Segment Open
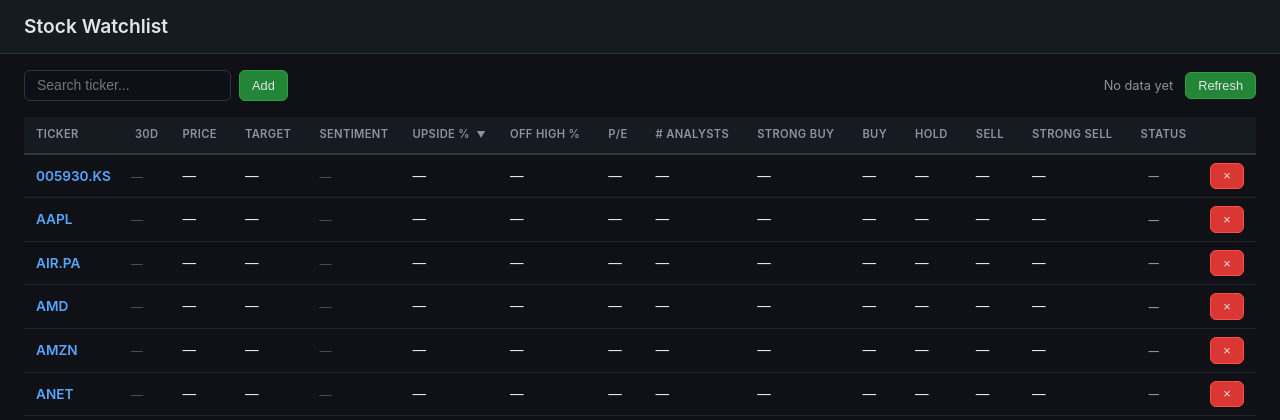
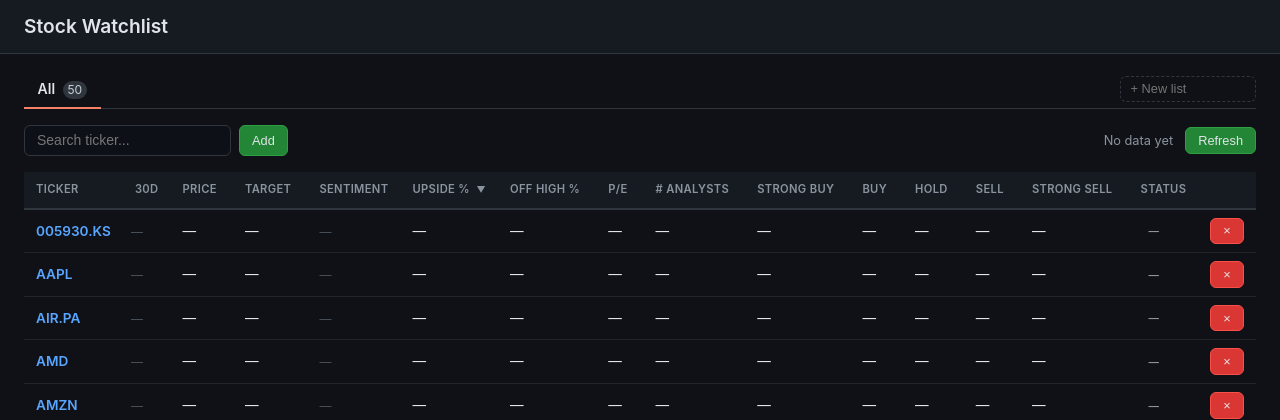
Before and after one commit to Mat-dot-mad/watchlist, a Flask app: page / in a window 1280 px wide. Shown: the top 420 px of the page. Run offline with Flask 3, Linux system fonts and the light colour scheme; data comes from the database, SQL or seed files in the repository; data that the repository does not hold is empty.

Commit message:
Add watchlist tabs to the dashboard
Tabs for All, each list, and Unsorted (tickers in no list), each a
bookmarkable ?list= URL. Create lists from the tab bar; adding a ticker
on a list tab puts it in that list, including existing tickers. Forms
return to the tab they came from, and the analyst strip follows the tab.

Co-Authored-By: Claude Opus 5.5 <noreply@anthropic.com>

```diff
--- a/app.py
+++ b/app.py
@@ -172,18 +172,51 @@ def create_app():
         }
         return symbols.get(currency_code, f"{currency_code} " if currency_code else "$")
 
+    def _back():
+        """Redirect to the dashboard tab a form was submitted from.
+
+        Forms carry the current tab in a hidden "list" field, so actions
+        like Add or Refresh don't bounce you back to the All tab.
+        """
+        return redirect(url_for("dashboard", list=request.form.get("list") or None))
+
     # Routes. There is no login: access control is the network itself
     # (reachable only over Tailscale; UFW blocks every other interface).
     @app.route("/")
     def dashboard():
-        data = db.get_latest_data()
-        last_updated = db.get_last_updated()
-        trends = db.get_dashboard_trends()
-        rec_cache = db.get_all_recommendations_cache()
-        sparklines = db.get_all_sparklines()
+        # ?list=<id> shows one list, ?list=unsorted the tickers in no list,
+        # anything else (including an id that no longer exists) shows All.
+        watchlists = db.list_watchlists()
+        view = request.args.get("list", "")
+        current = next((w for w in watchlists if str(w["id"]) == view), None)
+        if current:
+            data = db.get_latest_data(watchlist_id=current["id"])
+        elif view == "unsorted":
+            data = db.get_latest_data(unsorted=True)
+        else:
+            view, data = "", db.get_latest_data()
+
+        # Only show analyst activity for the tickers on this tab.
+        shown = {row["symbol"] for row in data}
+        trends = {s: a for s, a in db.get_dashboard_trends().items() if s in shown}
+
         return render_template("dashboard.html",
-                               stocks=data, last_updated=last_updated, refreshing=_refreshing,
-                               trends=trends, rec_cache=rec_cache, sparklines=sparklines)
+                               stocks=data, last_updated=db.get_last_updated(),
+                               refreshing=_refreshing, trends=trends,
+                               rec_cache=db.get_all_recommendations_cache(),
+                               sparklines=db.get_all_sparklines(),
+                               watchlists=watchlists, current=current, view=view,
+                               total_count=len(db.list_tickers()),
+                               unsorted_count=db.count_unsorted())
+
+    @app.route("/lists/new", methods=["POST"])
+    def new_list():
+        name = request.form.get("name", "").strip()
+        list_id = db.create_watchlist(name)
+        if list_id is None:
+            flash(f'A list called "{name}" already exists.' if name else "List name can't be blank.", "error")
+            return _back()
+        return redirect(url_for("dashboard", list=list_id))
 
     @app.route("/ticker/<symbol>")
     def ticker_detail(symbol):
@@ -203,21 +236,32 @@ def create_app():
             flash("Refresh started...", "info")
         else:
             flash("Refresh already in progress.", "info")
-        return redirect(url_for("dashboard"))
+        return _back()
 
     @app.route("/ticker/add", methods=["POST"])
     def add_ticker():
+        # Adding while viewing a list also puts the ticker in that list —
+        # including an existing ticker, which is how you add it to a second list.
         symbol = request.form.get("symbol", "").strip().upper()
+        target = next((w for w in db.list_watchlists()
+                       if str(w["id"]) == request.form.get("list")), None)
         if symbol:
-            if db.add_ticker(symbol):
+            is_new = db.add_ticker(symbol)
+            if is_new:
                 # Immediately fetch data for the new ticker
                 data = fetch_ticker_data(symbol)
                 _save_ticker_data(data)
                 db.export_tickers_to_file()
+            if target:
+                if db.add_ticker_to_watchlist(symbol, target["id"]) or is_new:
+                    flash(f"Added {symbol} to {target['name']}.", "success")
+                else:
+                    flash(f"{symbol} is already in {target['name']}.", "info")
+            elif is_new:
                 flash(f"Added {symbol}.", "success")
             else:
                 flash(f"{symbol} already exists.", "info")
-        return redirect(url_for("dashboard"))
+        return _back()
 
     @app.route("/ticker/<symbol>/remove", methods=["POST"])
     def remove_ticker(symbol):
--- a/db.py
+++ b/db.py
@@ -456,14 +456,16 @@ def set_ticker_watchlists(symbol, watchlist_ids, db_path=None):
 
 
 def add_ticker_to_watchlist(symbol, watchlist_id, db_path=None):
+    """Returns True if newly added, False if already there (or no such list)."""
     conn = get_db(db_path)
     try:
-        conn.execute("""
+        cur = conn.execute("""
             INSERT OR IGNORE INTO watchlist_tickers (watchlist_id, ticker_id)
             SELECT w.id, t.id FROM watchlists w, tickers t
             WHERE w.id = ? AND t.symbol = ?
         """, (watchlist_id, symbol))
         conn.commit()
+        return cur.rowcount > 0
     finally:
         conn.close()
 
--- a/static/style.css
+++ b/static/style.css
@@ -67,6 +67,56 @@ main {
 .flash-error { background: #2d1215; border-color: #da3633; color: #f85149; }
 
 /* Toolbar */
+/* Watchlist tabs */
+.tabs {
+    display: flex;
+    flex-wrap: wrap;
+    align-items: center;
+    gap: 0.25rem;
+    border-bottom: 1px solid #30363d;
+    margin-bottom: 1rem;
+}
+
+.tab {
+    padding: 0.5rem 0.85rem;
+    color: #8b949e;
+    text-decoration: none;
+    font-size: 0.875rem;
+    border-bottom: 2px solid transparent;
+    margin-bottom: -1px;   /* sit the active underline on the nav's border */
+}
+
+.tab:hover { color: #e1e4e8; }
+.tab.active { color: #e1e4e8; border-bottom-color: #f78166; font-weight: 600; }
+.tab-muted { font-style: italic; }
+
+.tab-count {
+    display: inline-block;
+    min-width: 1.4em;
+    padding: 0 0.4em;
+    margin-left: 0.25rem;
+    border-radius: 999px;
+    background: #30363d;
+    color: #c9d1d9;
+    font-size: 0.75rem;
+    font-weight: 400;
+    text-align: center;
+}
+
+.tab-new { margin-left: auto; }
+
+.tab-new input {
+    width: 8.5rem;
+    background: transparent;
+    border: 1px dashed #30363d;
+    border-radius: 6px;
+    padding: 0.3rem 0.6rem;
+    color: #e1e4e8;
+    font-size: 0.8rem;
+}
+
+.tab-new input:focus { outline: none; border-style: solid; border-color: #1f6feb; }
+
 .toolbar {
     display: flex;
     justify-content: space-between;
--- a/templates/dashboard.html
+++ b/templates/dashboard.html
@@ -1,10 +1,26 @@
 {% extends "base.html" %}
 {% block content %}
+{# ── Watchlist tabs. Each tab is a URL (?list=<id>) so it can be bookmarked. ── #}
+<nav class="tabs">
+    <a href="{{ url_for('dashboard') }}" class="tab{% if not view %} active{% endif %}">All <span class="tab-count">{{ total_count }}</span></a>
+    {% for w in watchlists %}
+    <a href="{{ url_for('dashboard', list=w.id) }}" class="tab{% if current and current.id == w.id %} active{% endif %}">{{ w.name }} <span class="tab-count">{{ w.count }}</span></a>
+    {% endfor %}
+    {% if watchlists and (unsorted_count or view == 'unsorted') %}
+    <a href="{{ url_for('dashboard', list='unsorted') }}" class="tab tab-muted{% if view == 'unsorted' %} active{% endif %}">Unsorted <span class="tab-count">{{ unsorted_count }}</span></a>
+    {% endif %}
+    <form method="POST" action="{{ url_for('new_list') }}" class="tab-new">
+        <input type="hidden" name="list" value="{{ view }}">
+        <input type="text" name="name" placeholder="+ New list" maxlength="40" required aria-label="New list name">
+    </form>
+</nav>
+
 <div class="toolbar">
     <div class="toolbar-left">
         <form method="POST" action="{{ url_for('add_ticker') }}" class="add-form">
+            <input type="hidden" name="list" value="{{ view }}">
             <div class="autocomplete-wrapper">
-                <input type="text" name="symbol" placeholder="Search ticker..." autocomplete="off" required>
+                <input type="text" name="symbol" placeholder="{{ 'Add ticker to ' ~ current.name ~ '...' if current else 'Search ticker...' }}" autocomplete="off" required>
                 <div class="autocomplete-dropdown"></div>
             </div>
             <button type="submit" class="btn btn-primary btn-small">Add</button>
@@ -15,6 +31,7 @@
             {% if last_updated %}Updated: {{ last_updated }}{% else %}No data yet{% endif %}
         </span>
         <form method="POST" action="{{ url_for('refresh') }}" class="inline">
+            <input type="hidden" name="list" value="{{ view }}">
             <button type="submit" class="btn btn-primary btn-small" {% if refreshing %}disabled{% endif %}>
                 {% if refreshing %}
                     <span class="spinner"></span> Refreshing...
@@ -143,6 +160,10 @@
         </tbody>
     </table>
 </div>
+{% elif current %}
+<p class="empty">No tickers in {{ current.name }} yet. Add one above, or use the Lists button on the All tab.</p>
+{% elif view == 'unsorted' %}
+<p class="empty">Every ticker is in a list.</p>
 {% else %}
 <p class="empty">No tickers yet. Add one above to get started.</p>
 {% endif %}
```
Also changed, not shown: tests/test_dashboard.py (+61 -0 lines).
Segment Closed
Scan the material above. Extract every line in which the word "POST" occurs.

§ TASK RESPONSE
+    @app.route("/lists/new", methods=["POST"])
     @app.route("/ticker/add", methods=["POST"])
     @app.route("/ticker/<symbol>/remove", methods=["POST"])
+    <form method="POST" action="{{ url_for('new_list') }}" class="tab-new">
         <form method="POST" action="{{ url_for('add_ticker') }}" class="add-form">
         <form method="POST" action="{{ url_for('refresh') }}" class="inline">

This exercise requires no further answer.